Stored data:

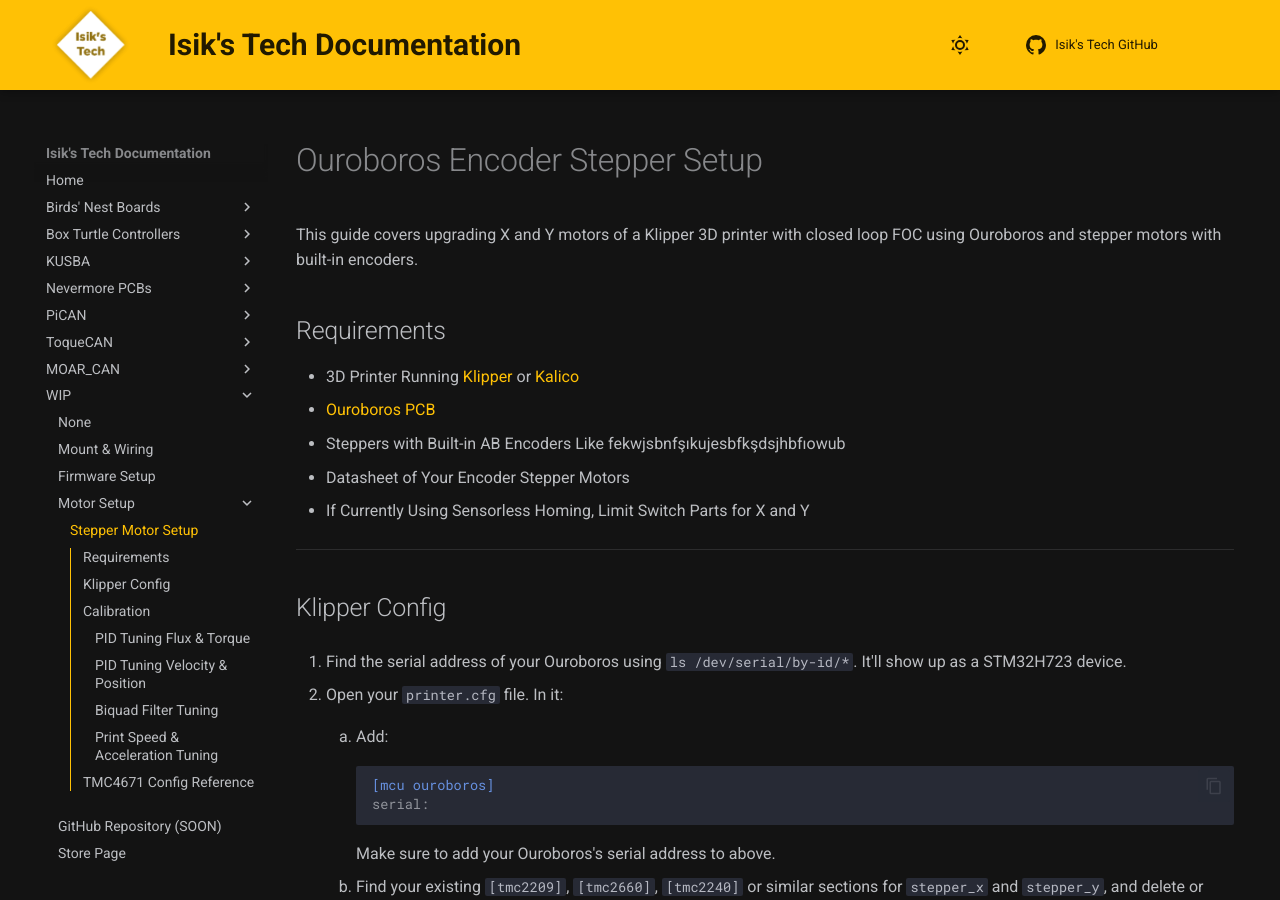
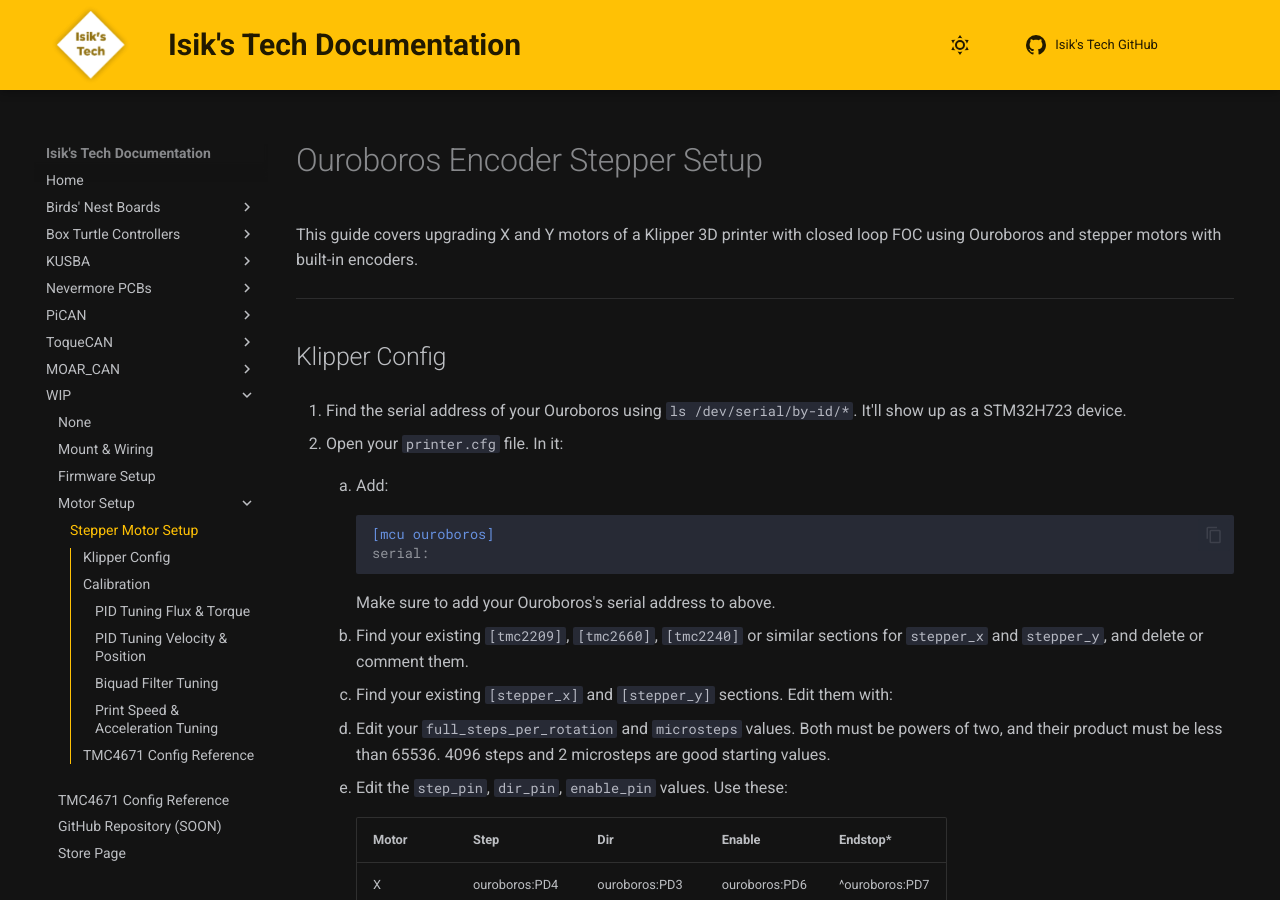
Before and after one commit to xbst/docs, an MkDocs documentation site: the page built from docs/Ouroboros/Stepper-Setup.md, in a window 1280 px wide and 900 px high. Built offline with MkDocs 1.6.1 and Material for MkDocs 9.7.7, drawn with Linux system fonts in a browser that asks for light colours.

Commit message:
more OB doc work

```diff
--- a/docs/Ouroboros/Stepper-Setup.md
+++ b/docs/Ouroboros/Stepper-Setup.md
@@ -7,14 +7,6 @@ hide:
 # Ouroboros Encoder Stepper Setup
 
 This guide covers upgrading X and Y motors of a Klipper 3D printer with closed loop FOC using Ouroboros and stepper motors with built-in encoders.
-
-## Requirements
-
-- 3D Printer Running [Klipper](https://www.klipper3d.org/) or [Kalico](https://kalico.gg/)
-- [Ouroboros PCB](.)
-- Steppers with Built-in AB Encoders Like fekwjsbnfşıkujesbfkşdsjhbfıowub
-- Datasheet of Your Encoder Stepper Motors
-- If Currently Using Sensorless Homing, Limit Switch Parts for X and Y
 
 ---
 ## Klipper Config
--- a/mkdocs.yml
+++ b/mkdocs.yml
@@ -158,5 +158,6 @@ nav:
     - "Firmware Setup": "Ouroboros/Firmware-Setup.md"
     - "Motor Setup":
       - "Stepper Motor Setup": "Ouroboros/Stepper-Setup.md"
+    - Ouroboros/gibberish.md
     - "GitHub Repository (SOON)": "."
     - "Store Page": "https://store.isiks.tech/products/ouroboros"
```
Also changed, not shown: docs/Ouroboros/gibberish.md (added, +31 -0 lines).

Task statement: Repeat the records above verbatim. Include none of the pictures.

Answer to the problem:
Before and after one commit to xbst/docs, an MkDocs documentation site: the page built from docs/Ouroboros/Stepper-Setup.md, in a window 1280 px wide and 900 px high. Built offline with MkDocs 1.6.1 and Material for MkDocs 9.7.7, drawn with Linux system fonts in a browser that asks for light colours.

Commit message:
more OB doc work

```diff
--- a/docs/Ouroboros/Stepper-Setup.md
+++ b/docs/Ouroboros/Stepper-Setup.md
@@ -7,14 +7,6 @@ hide:
 # Ouroboros Encoder Stepper Setup
 
 This guide covers upgrading X and Y motors of a Klipper 3D printer with closed loop FOC using Ouroboros and stepper motors with built-in encoders.
-
-## Requirements
-
-- 3D Printer Running [Klipper](https://www.klipper3d.org/) or [Kalico](https://kalico.gg/)
-- [Ouroboros PCB](.)
-- Steppers with Built-in AB Encoders Like fekwjsbnfşıkujesbfkşdsjhbfıowub
-- Datasheet of Your Encoder Stepper Motors
-- If Currently Using Sensorless Homing, Limit Switch Parts for X and Y
 
 ---
 ## Klipper Config
--- a/mkdocs.yml
+++ b/mkdocs.yml
@@ -158,5 +158,6 @@ nav:
     - "Firmware Setup": "Ouroboros/Firmware-Setup.md"
     - "Motor Setup":
       - "Stepper Motor Setup": "Ouroboros/Stepper-Setup.md"
+    - Ouroboros/gibberish.md
     - "GitHub Repository (SOON)": "."
     - "Store Page": "https://store.isiks.tech/products/ouroboros"
```
Also changed, not shown: docs/Ouroboros/gibberish.md (added, +31 -0 lines).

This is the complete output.